> WHAT YOU ARE ASKED TO DO:
Set the records down once more so that they match the source word for word.

> PROVIDED MATERIAL:

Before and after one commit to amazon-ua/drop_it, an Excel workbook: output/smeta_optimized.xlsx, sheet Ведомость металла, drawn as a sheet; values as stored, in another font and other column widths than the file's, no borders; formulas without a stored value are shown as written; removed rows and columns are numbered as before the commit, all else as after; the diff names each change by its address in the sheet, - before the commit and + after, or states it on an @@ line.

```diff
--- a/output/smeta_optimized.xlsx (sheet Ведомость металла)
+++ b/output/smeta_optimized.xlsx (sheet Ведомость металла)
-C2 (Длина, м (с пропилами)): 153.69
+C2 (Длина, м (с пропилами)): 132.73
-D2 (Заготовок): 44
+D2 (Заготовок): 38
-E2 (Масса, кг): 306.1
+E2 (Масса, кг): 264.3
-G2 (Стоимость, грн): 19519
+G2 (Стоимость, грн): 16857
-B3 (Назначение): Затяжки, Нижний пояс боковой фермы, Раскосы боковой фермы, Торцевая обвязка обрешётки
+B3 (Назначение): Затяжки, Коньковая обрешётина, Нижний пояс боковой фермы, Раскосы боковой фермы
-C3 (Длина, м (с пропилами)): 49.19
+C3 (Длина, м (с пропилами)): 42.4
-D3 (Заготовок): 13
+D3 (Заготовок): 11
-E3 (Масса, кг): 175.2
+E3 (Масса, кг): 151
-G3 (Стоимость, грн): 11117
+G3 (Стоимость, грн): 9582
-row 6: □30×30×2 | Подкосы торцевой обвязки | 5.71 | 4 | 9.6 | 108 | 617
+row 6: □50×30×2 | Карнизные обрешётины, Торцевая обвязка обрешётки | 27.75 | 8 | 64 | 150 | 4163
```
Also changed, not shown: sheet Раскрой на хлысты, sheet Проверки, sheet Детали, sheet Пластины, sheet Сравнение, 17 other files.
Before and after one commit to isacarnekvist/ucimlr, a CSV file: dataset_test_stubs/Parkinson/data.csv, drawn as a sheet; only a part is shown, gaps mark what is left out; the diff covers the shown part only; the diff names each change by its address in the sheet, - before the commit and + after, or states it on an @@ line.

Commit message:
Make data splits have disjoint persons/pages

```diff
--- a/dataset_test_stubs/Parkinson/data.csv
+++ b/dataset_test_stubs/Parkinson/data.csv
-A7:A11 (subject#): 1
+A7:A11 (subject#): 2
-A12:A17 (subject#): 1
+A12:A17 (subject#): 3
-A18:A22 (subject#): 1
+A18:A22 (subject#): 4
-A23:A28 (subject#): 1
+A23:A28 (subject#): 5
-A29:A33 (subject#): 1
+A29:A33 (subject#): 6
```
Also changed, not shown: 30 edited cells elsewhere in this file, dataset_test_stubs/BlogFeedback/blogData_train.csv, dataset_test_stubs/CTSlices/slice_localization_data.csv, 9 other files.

> REPLY TO THE TASK:
Before and after one commit to amazon-ua/drop_it, an Excel workbook: output/smeta_optimized.xlsx, sheet Ведомость металла, drawn as a sheet; values as stored, in another font and other column widths than the file's, no borders; formulas without a stored value are shown as written; removed rows and columns are numbered as before the commit, all else as after; the diff names each change by its address in the sheet, - before the commit and + after, or states it on an @@ line.

```diff
--- a/output/smeta_optimized.xlsx (sheet Ведомость металла)
+++ b/output/smeta_optimized.xlsx (sheet Ведомость металла)
-C2 (Длина, м (с пропилами)): 153.69
+C2 (Длина, м (с пропилами)): 132.73
-D2 (Заготовок): 44
+D2 (Заготовок): 38
-E2 (Масса, кг): 306.1
+E2 (Масса, кг): 264.3
-G2 (Стоимость, грн): 19519
+G2 (Стоимость, грн): 16857
-B3 (Назначение): Затяжки, Нижний пояс боковой фермы, Раскосы боковой фермы, Торцевая обвязка обрешётки
+B3 (Назначение): Затяжки, Коньковая обрешётина, Нижний пояс боковой фермы, Раскосы боковой фермы
-C3 (Длина, м (с пропилами)): 49.19
+C3 (Длина, м (с пропилами)): 42.4
-D3 (Заготовок): 13
+D3 (Заготовок): 11
-E3 (Масса, кг): 175.2
+E3 (Масса, кг): 151
-G3 (Стоимость, грн): 11117
+G3 (Стоимость, грн): 9582
-row 6: □30×30×2 | Подкосы торцевой обвязки | 5.71 | 4 | 9.6 | 108 | 617
+row 6: □50×30×2 | Карнизные обрешётины, Торцевая обвязка обрешётки | 27.75 | 8 | 64 | 150 | 4163
```
Also changed, not shown: sheet Раскрой на хлысты, sheet Проверки, sheet Детали, sheet Пластины, sheet Сравнение, 17 other files.
Before and after one commit to isacarnekvist/ucimlr, a CSV file: dataset_test_stubs/Parkinson/data.csv, drawn as a sheet; only a part is shown, gaps mark what is left out; the diff covers the shown part only; the diff names each change by its address in the sheet, - before the commit and + after, or states it on an @@ line.

Commit message:
Make data splits have disjoint persons/pages

```diff
--- a/dataset_test_stubs/Parkinson/data.csv
+++ b/dataset_test_stubs/Parkinson/data.csv
-A7:A11 (subject#): 1
+A7:A11 (subject#): 2
-A12:A17 (subject#): 1
+A12:A17 (subject#): 3
-A18:A22 (subject#): 1
+A18:A22 (subject#): 4
-A23:A28 (subject#): 1
+A23:A28 (subject#): 5
-A29:A33 (subject#): 1
+A29:A33 (subject#): 6
```
Also changed, not shown: 30 edited cells elsewhere in this file, dataset_test_stubs/BlogFeedback/blogData_train.csv, dataset_test_stubs/CTSlices/slice_localization_data.csv, 9 other files.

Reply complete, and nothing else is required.